Breed Intro: American Wirehair
The American Wirehair is a breed of domestic cat, which originates in upstate New York. Though the breed is well-known, it is ranked as the rarest breed of the 41 Cat Fanciers’ Association breeds, with only 22 registered, down from 39 in 2002. It is an athletic cat with a moderate activity level. They enjoy a good playtime session, but are not overly demanding of attention or activity. They are smart and enjoys playing with puzzle toys and interactive toys. They have a sociable nature and aren’t the type to hide under the bed when visitors arrive.
This cat is an American original. It was first seen in 1966, in a litter of kittens born to a domestic shorthair cat in upstate New York. The only kitten to survive from that litter was a red tabby and white male. Because of his unusual coat, the owners showed him to a local cat breeder, Joan O’Shea, who purchased the kinky-coated kitten. He set about trying to reproduce it through crosses to American Shorthairs. The American Wirehair achieved full recognition from the Cat Fanciers Association in 1978. In The International Cat Association, the breed is considered a type of American Shorthair. American Wirehairs are also recognized by the American Cat Fanciers Association, the Canadian Cat Association and the World Cat Federation.
The American Wirehair is a quiet cat who loves people and will follow them from room to room. They take a keen interest in everything going on around him.
They may or may not be a lap cat, but they will always appreciate having a spot next to the humans on the sofa or at the end of the bed.
The American Wirehair’s unusual coat needs little care. Brushing or combing can damage it, so that type of grooming isn’t necessary except in the spring, when the cat is shedding his winter coat.
The American Wirehair has a rounded head with high cheekbones, medium-size ears that are rounded at the tips, and large, round bright eyes that tilt slightly upward.

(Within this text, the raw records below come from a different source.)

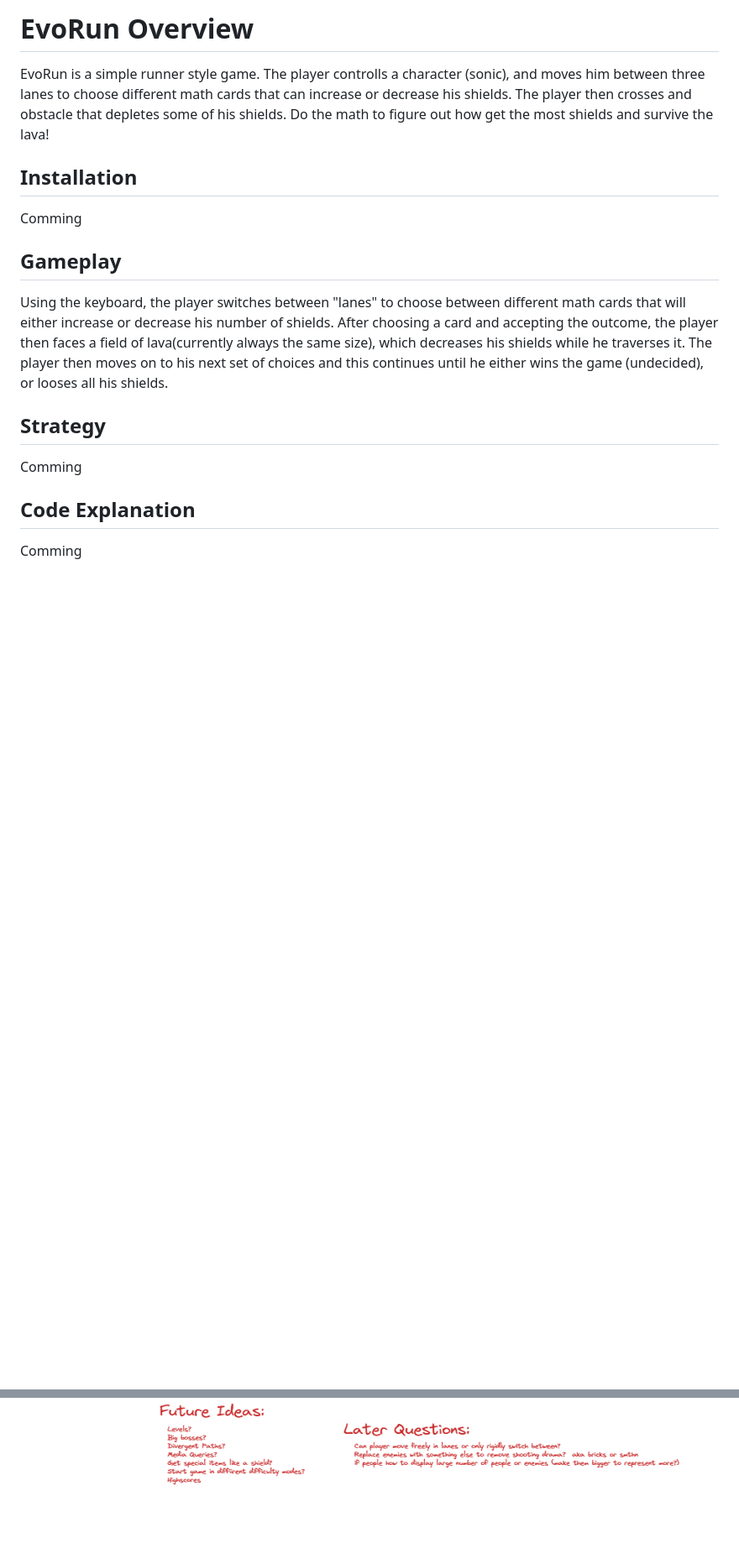
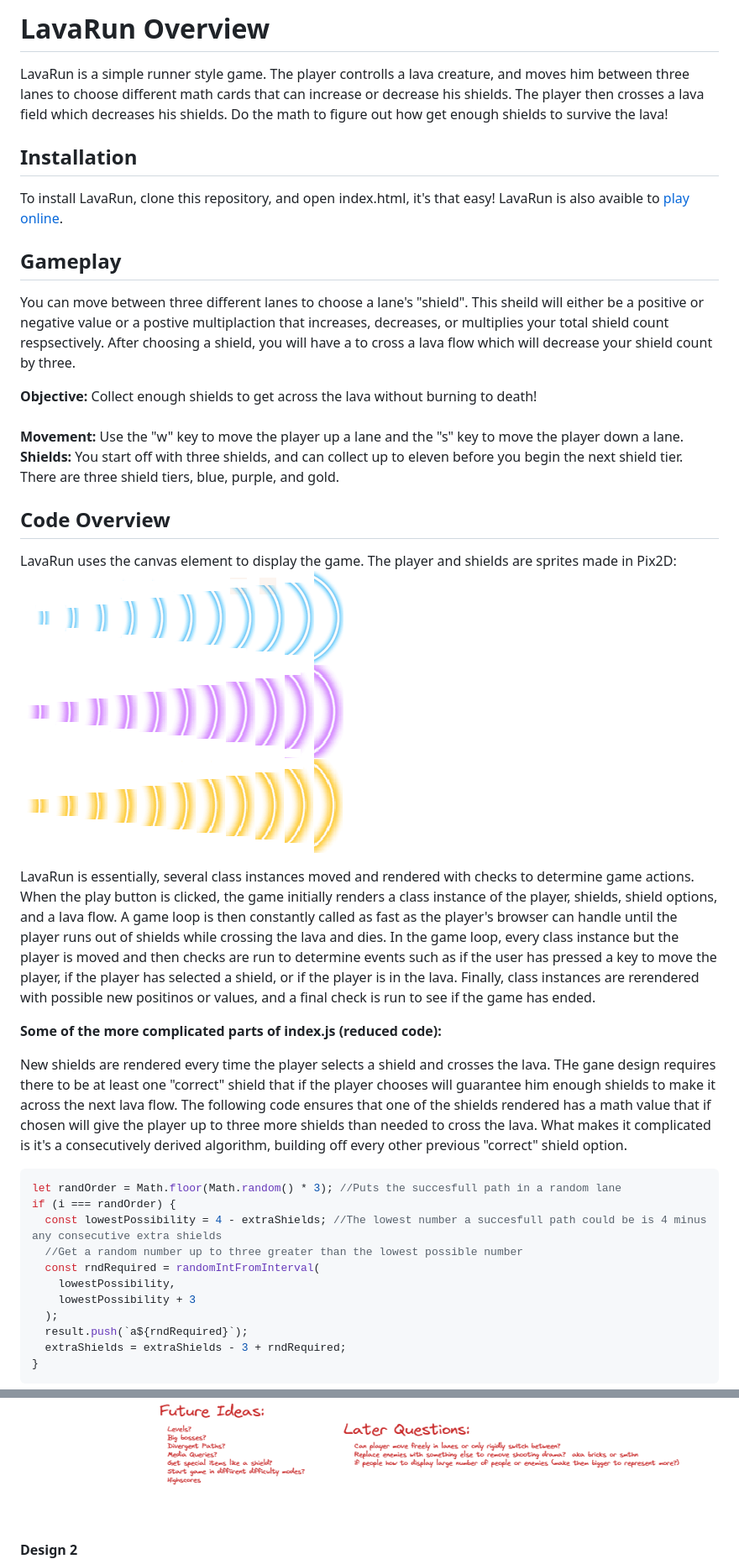
Before and after one commit to LeifCastle/EvoRun, a Markdown page: README.md, 2 parts joined by grey strips. Shown: that part at 84% size. GitHub-like rendering; pictures changed too: READMEimages/Shield _Sprites.png (added); blank space fills up the shorter version.

Commit message:
feat: updated README.md

````diff
--- a/README.md
+++ b/README.md
@@ -1,19 +1,43 @@
-# EvoRun Overview
+# LavaRun Overview
 
-EvoRun is a simple runner style game. The player controlls a character (sonic), and moves him between three lanes to choose different math cards that can increase or decrease his shields. The player then crosses and obstacle that depletes some of his shields. Do the math to figure out how get the most shields and survive the lava!
+LavaRun is a simple runner style game. The player controlls a lava creature, and moves him between three lanes to choose different math cards that can increase or decrease his shields. The player then crosses a lava field which decreases his shields. Do the math to figure out how get enough shields to survive the lava!
 
 ## Installation
 
-Comming
+To install LavaRun, clone this repository, and open index.html, it's that easy! LavaRun is also avaible to [play online](https://lavarunn.netlify.app/).
 
 ## Gameplay
 
-Using the keyboard, the player switches between "lanes" to choose between different math cards that will either increase or decrease his number of shields. After choosing a card and accepting the outcome, the player then faces a field of lava(currently always the same size), which decreases his shields while he traverses it. The player then moves on to his next set of choices and this continues until he either wins the game (undecided), or looses all his shields.
+You can move between three different lanes to choose a lane's "shield". This sheild will either be a positive or negative value or a postive multiplaction that increases, decreases, or multiplies your total shield count respsectively. After choosing a shield, you will have a to cross a lava flow which will decrease your shield count by three.
 
-## Strategy
+**Objective:** Collect enough shields to get across the lava without burning to death! <br /><br />
+**Movement:** Use the "w" key to move the player up a lane and the "s" key to move the player down a
+lane.
+**Shields:** You start off with three shields, and can collect up to eleven before you begin the next
+shield tier. There are three shield tiers, blue, purple, and gold.
 
-Comming
+## Code Overview
 
-## Code Explanation
+LavaRun uses the canvas element to display the game. The player and shields are sprites made in Pix2D:
+![image info](./READMEimages/Shield%20_Sprites.png)
 
-Comming
+LavaRun is essentially, several class instances moved and rendered with checks to determine game actions. When the play button is clicked, the game initially renders a class instance of the player, shields, shield options, and a lava flow. A game loop is then constantly called as fast as the player's browser can handle until the player runs out of shields while crossing the lava and dies. In the game loop, every class instance but the player is moved and then checks are run to determine events such as if the user has pressed a key to move the player, if the player has selected a shield, or if the player is in the lava. Finally, class instances are rerendered with possible new positinos or values, and a final check is run to see if the game has ended.
+
+**Some of the more complicated parts of index.js (reduced code):**
+
+New shields are rendered every time the player selects a shield and crosses the lava. THe gane design requires there to be at least one "correct" shield that if the player chooses will guarantee him enough shields to make it across the next lava flow. The following code ensures that one of the shields rendered has a math value that if chosen will give the player up to three more shields than needed to cross the lava. What makes it complicated is it's a consecutively derived algorithm, building off every other previous "correct" shield option.
+
+```javascript
+let randOrder = Math.floor(Math.random() * 3); //Puts the succesfull path in a random lane
+if (i === randOrder) {
+  const lowestPossibility = 4 - extraShields; //The lowest number a succesfull path could be is 4 minus any consecutive extra shields
+  //Get a random number up to three greater than the lowest possible number
+  const rndRequired = randomIntFromInterval(
+    lowestPossibility,
+    lowestPossibility + 3
+  );
+  result.push(`a${rndRequired}`);
+  extraShields = extraShields - 3 + rndRequired;
+}
+```
+
@@ -31,2 +104,4 @@ This game is inspired from a group of IOS games that frequently post adds on Ins
 ![image info](./READMEimages/Day1_High_Level_Overview.png)
+
+**Design 2**
 ![image info](./READMEimages/Design%202.png)
````
Also changed, not shown: other parts of README.md (+53 -4 lines), 2 other files.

The medium-size body is supported by muscular legs and rounded paws with heavy pads.
They love the attention he receives from children who treat him politely and with respect. He will get along fine with dogs if they don’t give him any trouble.